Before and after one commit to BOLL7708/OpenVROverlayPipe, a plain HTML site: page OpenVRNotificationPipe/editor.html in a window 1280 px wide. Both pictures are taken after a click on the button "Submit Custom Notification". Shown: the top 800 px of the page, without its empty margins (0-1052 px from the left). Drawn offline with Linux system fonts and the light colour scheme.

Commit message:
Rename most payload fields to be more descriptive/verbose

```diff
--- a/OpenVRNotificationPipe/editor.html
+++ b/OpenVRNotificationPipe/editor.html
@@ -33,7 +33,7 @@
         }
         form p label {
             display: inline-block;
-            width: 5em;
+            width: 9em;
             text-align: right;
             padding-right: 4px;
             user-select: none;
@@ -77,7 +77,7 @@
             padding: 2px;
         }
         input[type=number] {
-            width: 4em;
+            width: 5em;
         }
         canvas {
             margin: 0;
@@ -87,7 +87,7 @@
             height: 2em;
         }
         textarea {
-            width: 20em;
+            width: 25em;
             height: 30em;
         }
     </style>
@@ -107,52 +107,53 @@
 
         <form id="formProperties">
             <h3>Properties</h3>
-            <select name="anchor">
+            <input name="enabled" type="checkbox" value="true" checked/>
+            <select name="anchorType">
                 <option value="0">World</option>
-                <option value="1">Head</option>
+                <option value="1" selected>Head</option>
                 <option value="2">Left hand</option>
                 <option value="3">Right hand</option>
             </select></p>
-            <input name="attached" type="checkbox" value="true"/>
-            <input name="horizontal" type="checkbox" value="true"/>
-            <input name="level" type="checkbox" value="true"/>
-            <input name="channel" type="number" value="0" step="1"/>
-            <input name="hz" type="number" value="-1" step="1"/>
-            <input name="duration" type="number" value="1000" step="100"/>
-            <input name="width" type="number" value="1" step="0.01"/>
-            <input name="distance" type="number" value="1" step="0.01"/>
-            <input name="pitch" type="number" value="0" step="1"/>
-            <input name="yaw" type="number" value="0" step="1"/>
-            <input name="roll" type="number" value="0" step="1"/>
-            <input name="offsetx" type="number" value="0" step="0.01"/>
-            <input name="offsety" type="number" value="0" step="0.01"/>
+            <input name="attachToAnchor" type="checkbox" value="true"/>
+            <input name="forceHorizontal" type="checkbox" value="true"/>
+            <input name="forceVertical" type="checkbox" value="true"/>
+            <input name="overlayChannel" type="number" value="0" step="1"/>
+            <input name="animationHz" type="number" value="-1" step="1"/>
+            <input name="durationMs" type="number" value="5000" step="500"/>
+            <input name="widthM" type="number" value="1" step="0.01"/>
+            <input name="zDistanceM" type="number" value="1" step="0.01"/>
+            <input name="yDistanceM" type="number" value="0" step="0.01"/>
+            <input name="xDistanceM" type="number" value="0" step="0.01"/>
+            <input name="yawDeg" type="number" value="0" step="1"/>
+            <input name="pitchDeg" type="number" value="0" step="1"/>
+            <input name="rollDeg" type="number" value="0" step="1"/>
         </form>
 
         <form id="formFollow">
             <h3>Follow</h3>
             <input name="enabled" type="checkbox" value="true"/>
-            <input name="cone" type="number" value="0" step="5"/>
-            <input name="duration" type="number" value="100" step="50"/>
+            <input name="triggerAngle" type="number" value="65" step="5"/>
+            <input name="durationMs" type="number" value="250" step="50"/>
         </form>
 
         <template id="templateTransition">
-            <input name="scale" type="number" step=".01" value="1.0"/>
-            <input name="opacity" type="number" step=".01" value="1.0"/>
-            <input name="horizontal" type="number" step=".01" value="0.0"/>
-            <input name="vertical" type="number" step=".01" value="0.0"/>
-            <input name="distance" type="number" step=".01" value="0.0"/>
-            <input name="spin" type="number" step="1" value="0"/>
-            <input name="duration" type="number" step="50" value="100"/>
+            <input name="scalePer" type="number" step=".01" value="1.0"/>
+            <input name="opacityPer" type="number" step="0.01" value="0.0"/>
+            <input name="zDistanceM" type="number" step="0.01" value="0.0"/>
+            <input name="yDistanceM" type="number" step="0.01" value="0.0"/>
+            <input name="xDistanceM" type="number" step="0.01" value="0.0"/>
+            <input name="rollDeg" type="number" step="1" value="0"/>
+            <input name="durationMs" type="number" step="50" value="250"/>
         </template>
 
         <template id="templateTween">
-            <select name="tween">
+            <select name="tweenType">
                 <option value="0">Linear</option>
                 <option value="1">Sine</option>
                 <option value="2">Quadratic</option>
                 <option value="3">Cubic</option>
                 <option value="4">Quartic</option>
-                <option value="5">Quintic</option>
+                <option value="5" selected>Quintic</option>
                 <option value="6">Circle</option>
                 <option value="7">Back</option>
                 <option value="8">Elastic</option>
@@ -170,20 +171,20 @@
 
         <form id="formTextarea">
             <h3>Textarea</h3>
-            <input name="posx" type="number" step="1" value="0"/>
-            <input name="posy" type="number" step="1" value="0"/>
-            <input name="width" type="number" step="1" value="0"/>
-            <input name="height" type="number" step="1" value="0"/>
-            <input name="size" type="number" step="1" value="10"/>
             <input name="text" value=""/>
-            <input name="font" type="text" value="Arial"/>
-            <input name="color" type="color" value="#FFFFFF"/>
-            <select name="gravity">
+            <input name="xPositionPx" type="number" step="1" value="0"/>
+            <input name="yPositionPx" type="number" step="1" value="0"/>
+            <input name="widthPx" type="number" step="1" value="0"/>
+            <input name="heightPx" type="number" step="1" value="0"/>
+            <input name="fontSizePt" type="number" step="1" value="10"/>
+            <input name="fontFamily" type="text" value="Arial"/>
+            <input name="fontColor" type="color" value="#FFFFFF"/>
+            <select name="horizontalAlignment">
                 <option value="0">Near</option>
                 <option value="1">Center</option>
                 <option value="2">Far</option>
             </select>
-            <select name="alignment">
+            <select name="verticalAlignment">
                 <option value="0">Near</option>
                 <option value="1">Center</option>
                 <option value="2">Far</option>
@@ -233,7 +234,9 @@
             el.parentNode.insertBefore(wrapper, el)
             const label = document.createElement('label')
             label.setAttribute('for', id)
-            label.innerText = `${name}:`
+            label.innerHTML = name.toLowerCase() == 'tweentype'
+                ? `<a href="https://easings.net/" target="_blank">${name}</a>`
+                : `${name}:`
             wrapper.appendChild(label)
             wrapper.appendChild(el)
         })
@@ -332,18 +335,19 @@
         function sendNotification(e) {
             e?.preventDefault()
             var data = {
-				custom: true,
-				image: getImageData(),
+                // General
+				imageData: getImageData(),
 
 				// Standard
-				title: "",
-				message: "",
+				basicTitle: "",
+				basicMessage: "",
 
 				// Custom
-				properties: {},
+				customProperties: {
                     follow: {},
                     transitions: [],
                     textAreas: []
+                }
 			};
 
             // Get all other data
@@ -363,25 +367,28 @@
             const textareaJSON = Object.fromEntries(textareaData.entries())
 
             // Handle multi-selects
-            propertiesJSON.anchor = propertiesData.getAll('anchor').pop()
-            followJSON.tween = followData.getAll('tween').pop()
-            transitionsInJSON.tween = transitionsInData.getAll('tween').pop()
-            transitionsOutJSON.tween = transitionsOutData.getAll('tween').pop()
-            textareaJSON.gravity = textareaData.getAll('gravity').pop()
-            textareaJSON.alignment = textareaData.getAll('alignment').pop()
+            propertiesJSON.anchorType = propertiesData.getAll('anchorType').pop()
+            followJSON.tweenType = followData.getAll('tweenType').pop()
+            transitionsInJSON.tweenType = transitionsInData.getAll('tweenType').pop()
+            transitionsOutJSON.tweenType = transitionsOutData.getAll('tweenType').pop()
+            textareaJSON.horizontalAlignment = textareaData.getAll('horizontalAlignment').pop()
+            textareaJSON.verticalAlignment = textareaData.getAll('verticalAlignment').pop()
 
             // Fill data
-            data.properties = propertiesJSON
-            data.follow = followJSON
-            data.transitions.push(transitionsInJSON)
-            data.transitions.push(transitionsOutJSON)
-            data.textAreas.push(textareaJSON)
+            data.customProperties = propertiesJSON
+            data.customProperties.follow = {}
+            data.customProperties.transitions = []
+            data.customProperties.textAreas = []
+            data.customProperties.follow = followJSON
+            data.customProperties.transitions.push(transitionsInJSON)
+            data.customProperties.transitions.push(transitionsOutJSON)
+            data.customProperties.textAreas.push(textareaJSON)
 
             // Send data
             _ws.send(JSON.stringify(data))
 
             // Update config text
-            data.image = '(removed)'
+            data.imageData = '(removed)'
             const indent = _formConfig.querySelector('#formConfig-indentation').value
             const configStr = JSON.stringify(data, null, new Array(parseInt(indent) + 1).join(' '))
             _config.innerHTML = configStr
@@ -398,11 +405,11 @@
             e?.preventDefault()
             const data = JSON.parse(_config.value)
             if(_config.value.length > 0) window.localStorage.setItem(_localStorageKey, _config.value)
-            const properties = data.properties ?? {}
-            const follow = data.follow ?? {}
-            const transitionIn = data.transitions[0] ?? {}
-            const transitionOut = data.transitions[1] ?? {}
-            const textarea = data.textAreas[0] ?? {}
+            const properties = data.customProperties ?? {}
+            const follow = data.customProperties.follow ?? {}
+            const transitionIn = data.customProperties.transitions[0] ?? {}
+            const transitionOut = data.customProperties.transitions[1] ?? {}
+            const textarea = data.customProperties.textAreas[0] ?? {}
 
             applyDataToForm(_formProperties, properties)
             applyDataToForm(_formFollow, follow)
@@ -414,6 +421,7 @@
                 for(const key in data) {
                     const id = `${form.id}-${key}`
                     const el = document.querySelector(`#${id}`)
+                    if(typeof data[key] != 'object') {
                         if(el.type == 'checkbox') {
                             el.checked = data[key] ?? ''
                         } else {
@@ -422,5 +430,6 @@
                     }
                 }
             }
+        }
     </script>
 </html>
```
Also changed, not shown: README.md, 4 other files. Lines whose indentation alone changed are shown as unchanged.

__________

TASK DETAILS
Lines of the material above that contain the string "getAll" must be counted; respond with the total alone.

YOUR RESPONSE
12